Today, I write to support troubled young people who are afraid to tell their stories. They do not know the downward spiral of poverty and drugs on their streets will only hurt them more. I can speak for them because I taught them, and some had the courage to tell me about their lives which are full of people who do not give up and families who love. Our differences make us individuals.
Sonya is a mother, grandmother, teacher, and traveler.
She wanted to become a dancer but took piano lessons instead.
She reads everything, and her passion for young adult books came out of suggestions from her students. “You gotta read The Giver!” And later, “You have to read Harry Potter!”
She wrote weekly feature columns in high school and college, and the op-ed pieces became so popular, people looked for her on campus. Soon after, she pushed her writing away for a while as she worked as an apartment manager, a mall store manager, and later, she fought her fear dragons to return to grad school and become a teacher.

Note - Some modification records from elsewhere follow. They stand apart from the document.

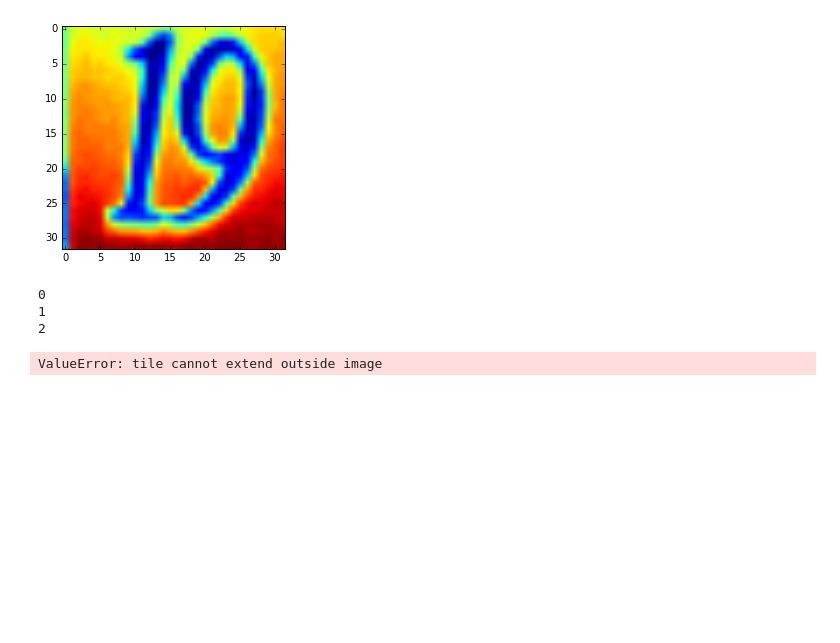
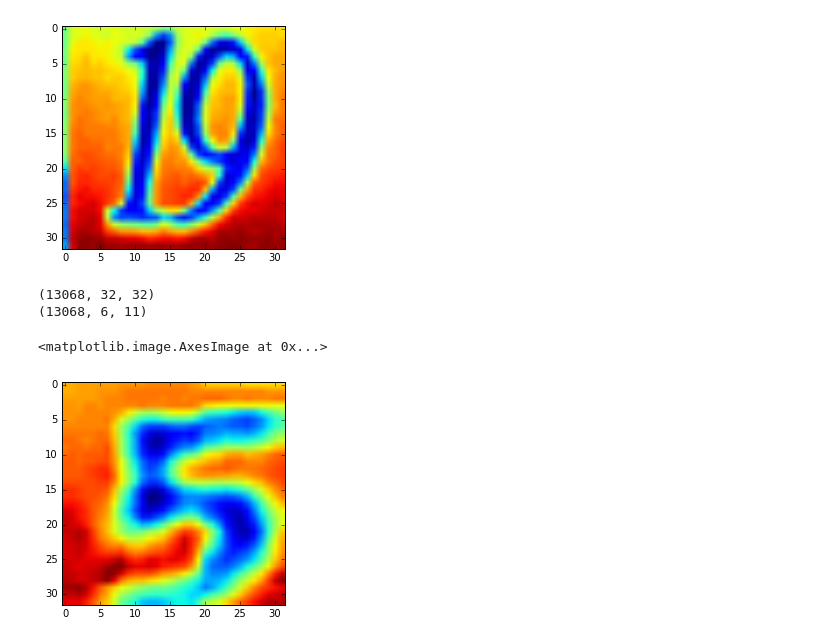
Before and after one commit to drpjm/udacity-mle-project5, a Jupyter notebook: src/svhn_preprocess.ipynb, the cells around one changed output. Saved outputs shown, nothing was run; the diff lists cells and outputs as text; code cells hidden in the pictures; blank space fills up the shorter version.

```diff
--- a/src/svhn_preprocess.ipynb
+++ b/src/svhn_preprocess.ipynb
@@ -169,8 +169,8 @@ plt.imshow(img1_test_rs)
 The following code reads the images and crops according to the steps above. Then it encodes the label for each of these pieces of data.
 # %%
 # This function extracts and crops the indexed image.
-def extract_and_crop(img_dict, resize):
-    curr_img = img.imread(img_loc_root + img_dict['name'],mode='L')
+def extract_and_crop(img_loc, img_dict, resize):
+    curr_img = img.imread(img_loc + img_dict['name'],mode='L')
     img_shape = np.shape(curr_img)
     bb_top = np.min(img_dict['top'])
     bb_left = np.min(img_dict['left'])
@@ -179,9 +179,14 @@ def extract_and_crop(img_dict, resize):
     # Add some pixel buffer before cropping.
     min_top = int( bb_top - 0.1*bb_top )
     min_left = int( bb_left - 0.1*bb_left )
+    if min_left < 0:
+        min_left = 0
+    if min_top < 0:
+        min_top = 0
     # ... a little less on the height
     total_height = int( bb_height + 0.05*bb_height )
-    total_width = int( bb_twidth + 0.1*bb_twidth )
+    total_width = int( bb_twidth + 0.15*bb_twidth )
+
     curr_img_crop = curr_img[min_top:min_top+total_height,min_left:min_left+total_width]
     img_rs = misc.imresize(curr_img_crop, (resize,resize))
     return img_rs
@@ -202,9 +207,10 @@ def extract_label(img_dict, encoder, max_len):
         y_onehot = np.concatenate((y_onehot, padding_onehot), axis=0)
     return y_onehot
 # %%
-def generate_svhn_dataset(mat_fname, n_vals, n_labels, crop_size, max_len):
+def generate_svhn_dataset(file_loc, n_vals, n_labels, crop_size, max_len):
     # Load from the digitstruct mat file.
-    digitstruct = DigitStructFile(mat_fname)
+    fname = os.path.join(file_loc, "digitStruct.mat")
+    digitstruct = DigitStructFile(fname)
     data_len = len(digitstruct.digitStructName)
     X = np.zeros((data_len, crop_size, crop_size))
     y = np.zeros((data_len, n_labels, n_vals))
@@ -215,11 +221,11 @@ def generate_svhn_dataset(mat_fname, n_vals, n_labels, crop_size, max_len):
     for i in range(data_len):
         curr_dict = digitstruct.getDigitStructure(i)
         street_num_len = len(np.array(curr_dict['label']))
-        print i
+#         print i
         if street_num_len <= 5 and street_num_len > 0:
             # Extract the label
             curr_y = extract_label(curr_dict, enc, max_len)
-            curr_X = extract_and_crop(curr_dict, crop_size)
+            curr_X = extract_and_crop(file_loc, curr_dict, crop_size)
             y[i,:,:] = curr_y
             X[i,:,:] = curr_X
         else:
@@ -257,12 +263,12 @@ Invalid number! Index = 29929
 pickle_svhn("train", train_dataset)
 # %%
 # Now the test data!
-test_dataset = generate_svhn_dataset(test_struct_loc, 11, 6, 32, 5)
+test_dataset = generate_svhn_dataset(test_loc_root, 11, 6, 32, 5)
 print np.shape(test_dataset['data'])
 print np.shape(test_dataset['labels'])
 plt.imshow(test_dataset['data'][0])
 # %% [output]
-0
-1
-2
+(13068, 32, 32)
+(13068, 6, 11)
-ValueError: tile cannot extend outside image
+<matplotlib.image.AxesImage at 0x...>
+[figure, added]
```
Also changed, not shown: parts of 7 cells of this notebook.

There is a saying that no one can scare a teacher, but the first time she taught a class, she paced the hallway for a half hour before so her knees wouldn’t shake. They didn’t, but she had sipped so much water before class, she had to bolt out the door for the bathroom the moment the bell rang. She also decimated more dragons because she earned another Master’s in English and Creative Nonfiction Writing from Southern New Hampshire University and an MFA to help her write this book.
However, she remains terrified of roller coasters and snakes.